A young farmer’s plea – support us by buying local food
Those of us in the farming community have known for a while now that hog farmers are facing financial difficulties and need help. Thanks to the efforts of many, even mainstream media have picked up on the crisis in the pork sector.
But although many use facts and figures to try to illustrate the point, to me, it’s the human aspect that really drives home the crisis affecting families on Ontario’s pig farms these days.
A prime example of putting a face to the story is a wonderful letter to the editor in yesterday’s Guelph Mercury from Stewart Skinner, a young hog farmer from Listowel, Ontario.
His passion for what he does and his frustration at what is happening to his family and his friends and neighbors is evident. But he’s also done a great job at explaining what the pork crisis means to us as average consumers and why we should care that there are (and continue to be) pig farmers in Ontario.
You can read Stewart’s words on the Guelph Mercury’s website – but I’ve also included them here:
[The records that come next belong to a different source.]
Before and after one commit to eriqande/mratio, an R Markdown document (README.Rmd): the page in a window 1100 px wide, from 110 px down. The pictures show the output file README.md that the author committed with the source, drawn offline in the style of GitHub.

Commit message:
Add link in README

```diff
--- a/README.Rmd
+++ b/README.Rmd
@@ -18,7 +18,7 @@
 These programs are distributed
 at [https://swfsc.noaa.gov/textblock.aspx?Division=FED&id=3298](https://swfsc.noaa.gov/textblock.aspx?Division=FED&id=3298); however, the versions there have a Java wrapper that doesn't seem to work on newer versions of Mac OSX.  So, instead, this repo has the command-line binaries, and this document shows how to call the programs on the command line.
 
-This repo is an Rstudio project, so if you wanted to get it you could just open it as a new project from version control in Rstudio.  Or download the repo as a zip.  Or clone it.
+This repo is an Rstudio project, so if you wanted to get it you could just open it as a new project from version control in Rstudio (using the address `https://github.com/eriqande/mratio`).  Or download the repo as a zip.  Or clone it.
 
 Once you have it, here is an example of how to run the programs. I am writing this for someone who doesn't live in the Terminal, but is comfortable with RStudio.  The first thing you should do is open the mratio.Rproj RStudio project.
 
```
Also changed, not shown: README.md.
Dear Editor – I am a pig farmer. I come from a family of pig farmers who have worked our whole lives to provide safe and healthy food for people in Ontario.
But my industry is sinking, and I want to tell you what that means.
Our farm, one of 2,800 pig farms in Ontario, is slightly smaller than the provincial average, and by global standards we are tiny. Yet, my family produces enough food to supply pork for almost 30,000 Ontarians every year. We contribute almost $800,000 into the local economy, and Ontario’s pig farmers are part of a $4.7-billion industry.
But this is about more than the numbers. Today, we are in a tailspin. Financial hardships have devastated pig farmers over the past three years; culminating with the problems related to the H1N1 virus. Misconceptions about the safety of pork and the inappropriate name “swine flu” have done untold damage to pork producers, and we are in grave danger of seeing farm families disappear because of the H1N1 crisis.
Here’s what it means if we go out of business:
If Ontarians cannot purchase pork produced in this province, they will be forced to consume a product that’s spent days on a truck while burning countless litres of diesel fuel on its way to market. Much of the imported pork will travel more than 1,000 kilometres before ending up in your local grocery store.
More family farms will disappear. The Ontario hog industry is dominated by small family farms such as mine, while many regions that currently ship pork into Ontario are controlled by large corporations.
Many rural communities will become more fragile. Southwestern Ontario is dotted with small towns that rely on agriculture to keep local businesses alive. The loss of local pig farms goes beyond simple economics; children from pig farms fill rural schools and join local sports teams, making farm families an integral piece of small-town Ontario.
It’s hard to describe in words my passion for farming. I get to wake up every morning and produce food for people. I love caring for animals and it is my hope that I can protect the environment around my farm for generations to come.
Ontarians can help preserve farms like mine by renewing their dedication to purchasing local pork. By doing so you are helping a group of individuals who produce pork that is among the safest and healthiest in the world.
Stewart Skinner, Listowel